Locate every line below that contains the word "section" and copy it.

==============================

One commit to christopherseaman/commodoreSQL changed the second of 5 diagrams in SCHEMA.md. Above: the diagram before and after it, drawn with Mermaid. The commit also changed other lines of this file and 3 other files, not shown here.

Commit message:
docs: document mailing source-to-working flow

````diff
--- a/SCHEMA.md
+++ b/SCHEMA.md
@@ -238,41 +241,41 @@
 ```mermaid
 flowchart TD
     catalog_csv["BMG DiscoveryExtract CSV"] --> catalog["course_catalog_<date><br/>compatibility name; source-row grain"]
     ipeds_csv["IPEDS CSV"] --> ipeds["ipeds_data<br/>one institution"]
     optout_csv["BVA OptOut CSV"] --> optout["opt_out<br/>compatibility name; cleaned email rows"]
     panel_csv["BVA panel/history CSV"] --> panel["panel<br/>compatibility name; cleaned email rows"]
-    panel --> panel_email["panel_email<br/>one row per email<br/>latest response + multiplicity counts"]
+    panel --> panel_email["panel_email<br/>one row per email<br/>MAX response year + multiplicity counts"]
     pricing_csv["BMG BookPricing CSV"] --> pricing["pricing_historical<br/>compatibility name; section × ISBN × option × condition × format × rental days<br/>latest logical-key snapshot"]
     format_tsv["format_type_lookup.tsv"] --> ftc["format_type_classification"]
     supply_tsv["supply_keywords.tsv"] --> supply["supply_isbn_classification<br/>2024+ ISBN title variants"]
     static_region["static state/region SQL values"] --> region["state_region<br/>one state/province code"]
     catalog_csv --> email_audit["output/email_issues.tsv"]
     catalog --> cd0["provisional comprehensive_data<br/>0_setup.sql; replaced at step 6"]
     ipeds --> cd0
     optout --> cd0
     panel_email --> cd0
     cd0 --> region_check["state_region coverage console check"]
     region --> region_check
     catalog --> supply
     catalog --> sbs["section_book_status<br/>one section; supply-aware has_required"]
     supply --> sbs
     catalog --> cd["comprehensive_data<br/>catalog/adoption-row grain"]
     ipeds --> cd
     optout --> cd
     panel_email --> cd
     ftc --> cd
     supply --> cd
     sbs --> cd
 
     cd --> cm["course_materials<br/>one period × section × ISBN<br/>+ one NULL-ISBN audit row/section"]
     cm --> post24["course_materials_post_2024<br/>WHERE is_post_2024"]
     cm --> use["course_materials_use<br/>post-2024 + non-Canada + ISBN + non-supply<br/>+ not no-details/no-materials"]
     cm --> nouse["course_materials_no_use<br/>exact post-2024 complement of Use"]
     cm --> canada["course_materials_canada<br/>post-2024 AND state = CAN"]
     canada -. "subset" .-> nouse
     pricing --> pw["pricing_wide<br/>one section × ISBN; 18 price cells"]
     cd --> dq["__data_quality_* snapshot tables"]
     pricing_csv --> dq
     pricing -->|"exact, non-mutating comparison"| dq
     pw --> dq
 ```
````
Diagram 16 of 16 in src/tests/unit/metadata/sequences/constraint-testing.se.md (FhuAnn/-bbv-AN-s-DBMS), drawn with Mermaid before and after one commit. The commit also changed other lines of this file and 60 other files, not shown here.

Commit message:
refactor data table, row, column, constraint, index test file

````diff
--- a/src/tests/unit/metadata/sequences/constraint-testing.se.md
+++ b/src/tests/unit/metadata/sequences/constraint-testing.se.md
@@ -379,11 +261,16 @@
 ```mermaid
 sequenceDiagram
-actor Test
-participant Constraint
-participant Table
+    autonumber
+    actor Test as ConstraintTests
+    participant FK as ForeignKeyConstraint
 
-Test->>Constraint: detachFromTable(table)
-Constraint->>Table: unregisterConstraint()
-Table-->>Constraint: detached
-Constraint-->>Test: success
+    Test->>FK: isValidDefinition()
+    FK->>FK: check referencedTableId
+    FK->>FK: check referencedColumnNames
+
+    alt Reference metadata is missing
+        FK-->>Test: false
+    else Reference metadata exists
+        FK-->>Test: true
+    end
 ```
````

==============================

Task response:
     pricing_csv["BMG BookPricing CSV"] --> pricing["pricing_historical<br/>compatibility name; section × ISBN × option × condition × format × rental days<br/>latest logical-key snapshot"]
     catalog --> sbs["section_book_status<br/>one section; supply-aware has_required"]
     cd --> cm["course_materials<br/>one period × section × ISBN<br/>+ one NULL-ISBN audit row/section"]
     pricing --> pw["pricing_wide<br/>one section × ISBN; 18 price cells"]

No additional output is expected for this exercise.